With golf, the commercial load on broadcasts is always a topic of discussion. Podany said the USGA and NBC are working together to reduce the number of interruptions on broadcasts over the four days.

“We did take steps in the early round coverage last year, and we will be taking those steps on USA, whether that’s the number of promotions we have from the USGA standpoint, NBC’s promotions, commercial interruptions, the number of breaks we take, we are looking at all that to try to present the telecast to the viewers in the best way possible,” said Podany, who also noted that NBC will make the Sky Sports feed available on Peacock (Sky has far less in-action interruptions). The final hour on Sunday will once again be commercial-free thanks to Rolex.

“It’s a balancing act, obviously, because for us and for our broadcast partners it’s gotta make financial sense, so we need commercials within the broadcast,” explained Podany. “Honestly if you look at the breaks per hour on a golf tournament, it’s better than the NFL, college football, NBA. The difference is we don’t have timeouts and natural breaks, coverage is still going on. There has to be a little bit of acceptance of that but we’re trying to improve it as best we can.”

The USGA wanted to provide as many options as possible for fans to take in the U.S. Open, so there will be three featured groups on the digital stream as well as the return of All-Access on Peacock, a RedZone-type channel that will air live highlights on Thursday and Friday.

On-course conditions will be ‘firm and fast’

The U.S. Open is known for being the toughest test in golf with long courses, narrow fairways and heavy rough. The challenge posed to players at this year’s championship will be slightly different. In lieu of long rough will be thousands of wire grass plants in sandy native areas that will make shot execution as much of a mental test as a physical one.
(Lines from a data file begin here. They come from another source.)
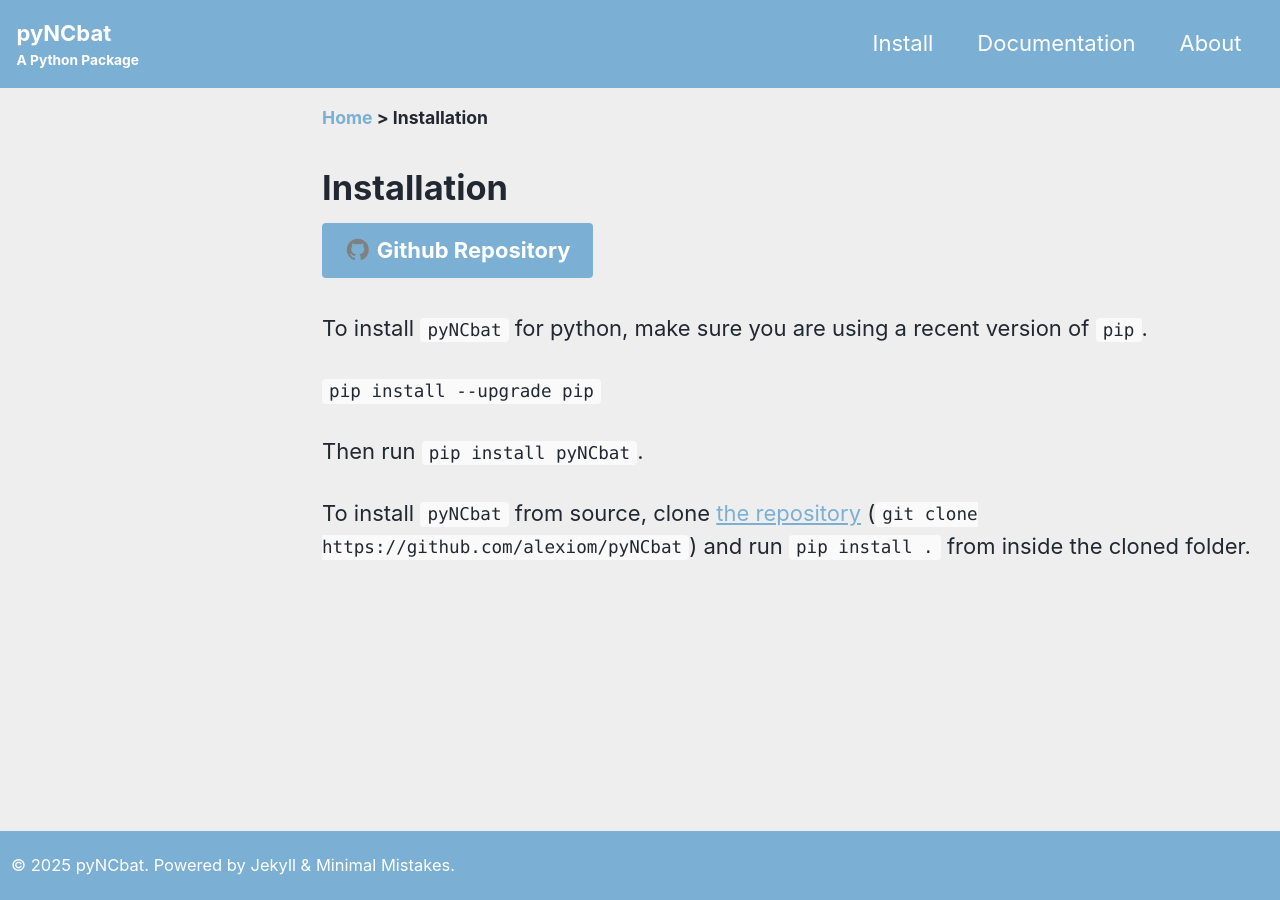
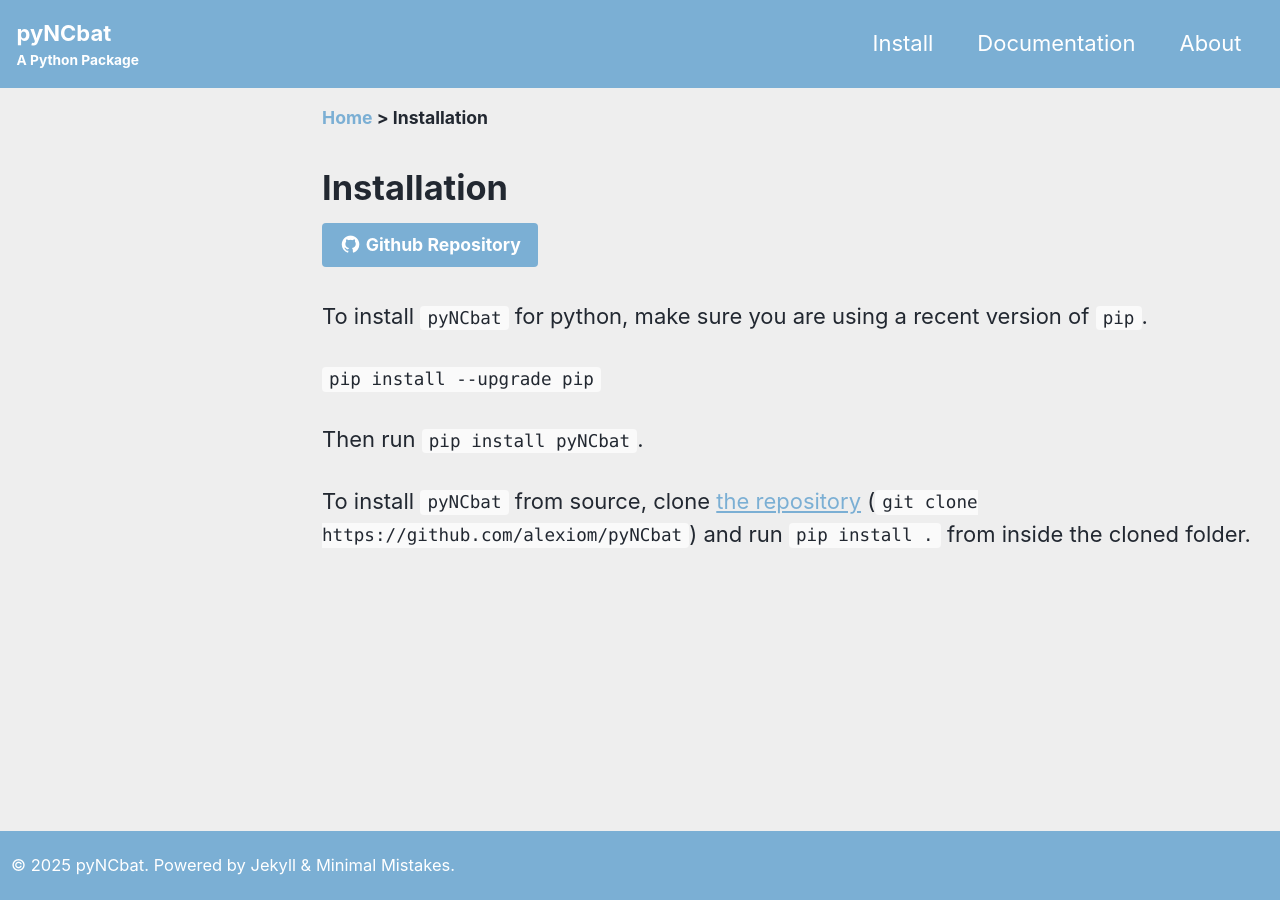
Before and after one commit to alexiom/pyNCbat, a Jekyll site: the page built from docs/_pages/install.md, in a window 1280 px wide. Built offline with Jekyll 4.4.1, drawn with Linux system fonts in a browser that asks for light colours; cached includes are drawn as plain includes.

Commit message:
Update install.md

````diff
--- a/docs/_pages/install.md
+++ b/docs/_pages/install.md
@@ -4,7 +4,7 @@
 title: "Installation"
 ---
 
-<a class="btn btn--primary-secondary btn--large" href="https://github.com/alexiom/pyNCbat/"><i class="fa-brands fa-github" style="color:gray;font-size=$type-size-3"></i> Github Repository</a>
+<a class="btn btn--primary-secondary" href="https://github.com/alexiom/pyNCbat/"><i class="fa-brands fa-github"></i> Github Repository</a>
 
 To install ```pyNCbat``` for python, make sure you are using a recent version of ```pip```.
 
````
“With Pinehurst No. 2 we feel that the golf course is always close to U.S. Open ready,” said Tom Pashley, the President of Pinehurst Resort. “We don’t have to grow up the rough, we don’t have to narrow the fairways. We focus on firming up the conditions and making sure it’s fast. Now with Bermuda grass greens instead of Bent grass greens, we can’t wait to see how the Donald Ross greens perform under U.S. Open conditions.”

Pinehurst No. 2
Pinehurst No. 2

The fifth hole at Pinehurst No. 2 in Pinehurst, North Carolina. (Photo: Fred Vuich/USGA)

Aside from the Bermuda grass, not much will be different from the 2014 U.S. Open. The only other material change will show on the par-4 13th hole, where the fairway was narrowed by 12 yards. The landing area on the 381-yard hole will be around 28 yards wide.

As a whole, No. 2 will play to 7,540 yards from the back tees with a par of 70. The distance is flexible from 7,300-7,500 yards depending on the weather and wind. Putting greens will be rolling 13 plus on the Stimpmeter and the course will be quick, firm and fast.

“We’re known for toughness, and you’ll see it right here on No. 2 in just a few days. But a lot of people have a misconception about tough but fair,” Bodenhamer explained. “It does not mean that our goal is for the winner to shoot even par, but it does mean that we want that winner to get every club in his bag dirty when he wins a U.S. Open, including the club between the ears.”

“We want to test every part of their game. We want them to hit it high, low, left to right, right to left. We want them to think about their golf ball. What happens to when it hits the ground, not just in the air,” he added. “We don’t come in and put a cookie-cutter USGA approach on these great golf courses. We stay true to what Donald Ross intended and the great architects of these great vigils intended.”

“We want players to be able to control the golf ball on the ground, not just in the air.”

With all that said, is it June yet?

Story originally appeared on GolfWeek